• **REQUIRED WORK**
Setting aside any pictures, reproduce the data exactly.

• **Structured diff data**
+===+
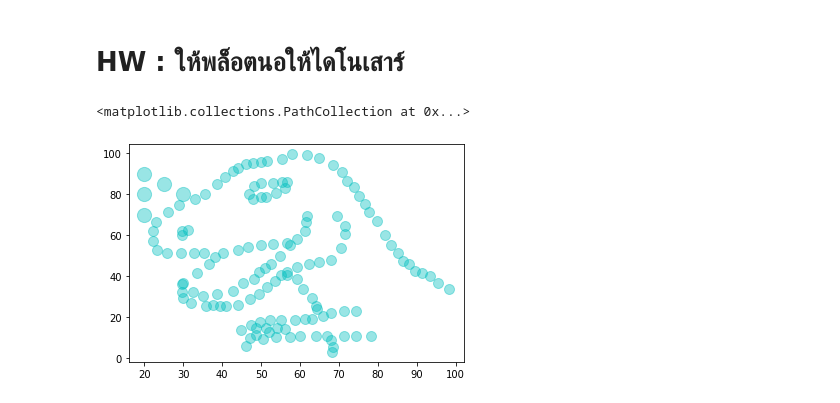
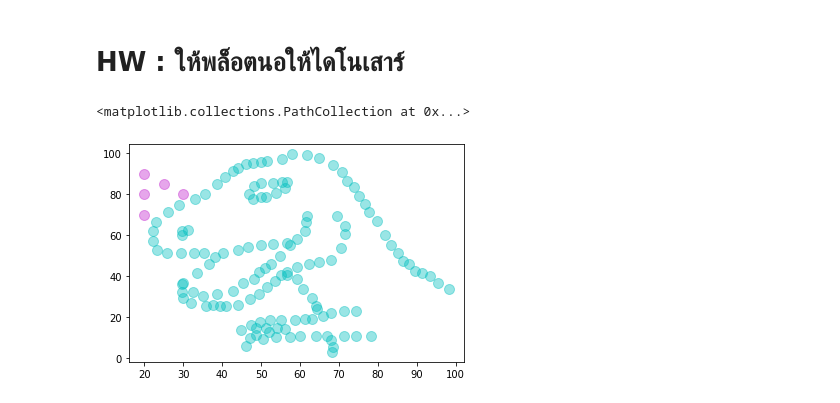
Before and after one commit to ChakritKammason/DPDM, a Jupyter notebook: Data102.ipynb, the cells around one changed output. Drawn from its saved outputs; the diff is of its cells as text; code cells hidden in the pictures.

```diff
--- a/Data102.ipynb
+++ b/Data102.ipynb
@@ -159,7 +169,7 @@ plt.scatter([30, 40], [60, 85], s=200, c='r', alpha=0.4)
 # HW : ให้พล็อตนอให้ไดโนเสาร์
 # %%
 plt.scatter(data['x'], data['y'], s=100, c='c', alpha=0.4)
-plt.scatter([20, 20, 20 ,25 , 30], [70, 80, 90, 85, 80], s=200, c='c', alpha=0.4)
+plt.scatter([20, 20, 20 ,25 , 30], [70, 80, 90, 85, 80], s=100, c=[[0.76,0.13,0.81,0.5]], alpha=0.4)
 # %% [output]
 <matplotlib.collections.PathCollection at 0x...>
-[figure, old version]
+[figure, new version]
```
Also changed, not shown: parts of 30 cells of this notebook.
+===+
• **REPLY TO THE TASK**
Before and after one commit to ChakritKammason/DPDM, a Jupyter notebook: Data102.ipynb, the cells around one changed output. Drawn from its saved outputs; the diff is of its cells as text; code cells hidden in the pictures.

```diff
--- a/Data102.ipynb
+++ b/Data102.ipynb
@@ -159,7 +169,7 @@ plt.scatter([30, 40], [60, 85], s=200, c='r', alpha=0.4)
 # HW : ให้พล็อตนอให้ไดโนเสาร์
 # %%
 plt.scatter(data['x'], data['y'], s=100, c='c', alpha=0.4)
-plt.scatter([20, 20, 20 ,25 , 30], [70, 80, 90, 85, 80], s=200, c='c', alpha=0.4)
+plt.scatter([20, 20, 20 ,25 , 30], [70, 80, 90, 85, 80], s=100, c=[[0.76,0.13,0.81,0.5]], alpha=0.4)
 # %% [output]
 <matplotlib.collections.PathCollection at 0x...>
-[figure, old version]
+[figure, new version]
```
Also changed, not shown: parts of 30 cells of this notebook.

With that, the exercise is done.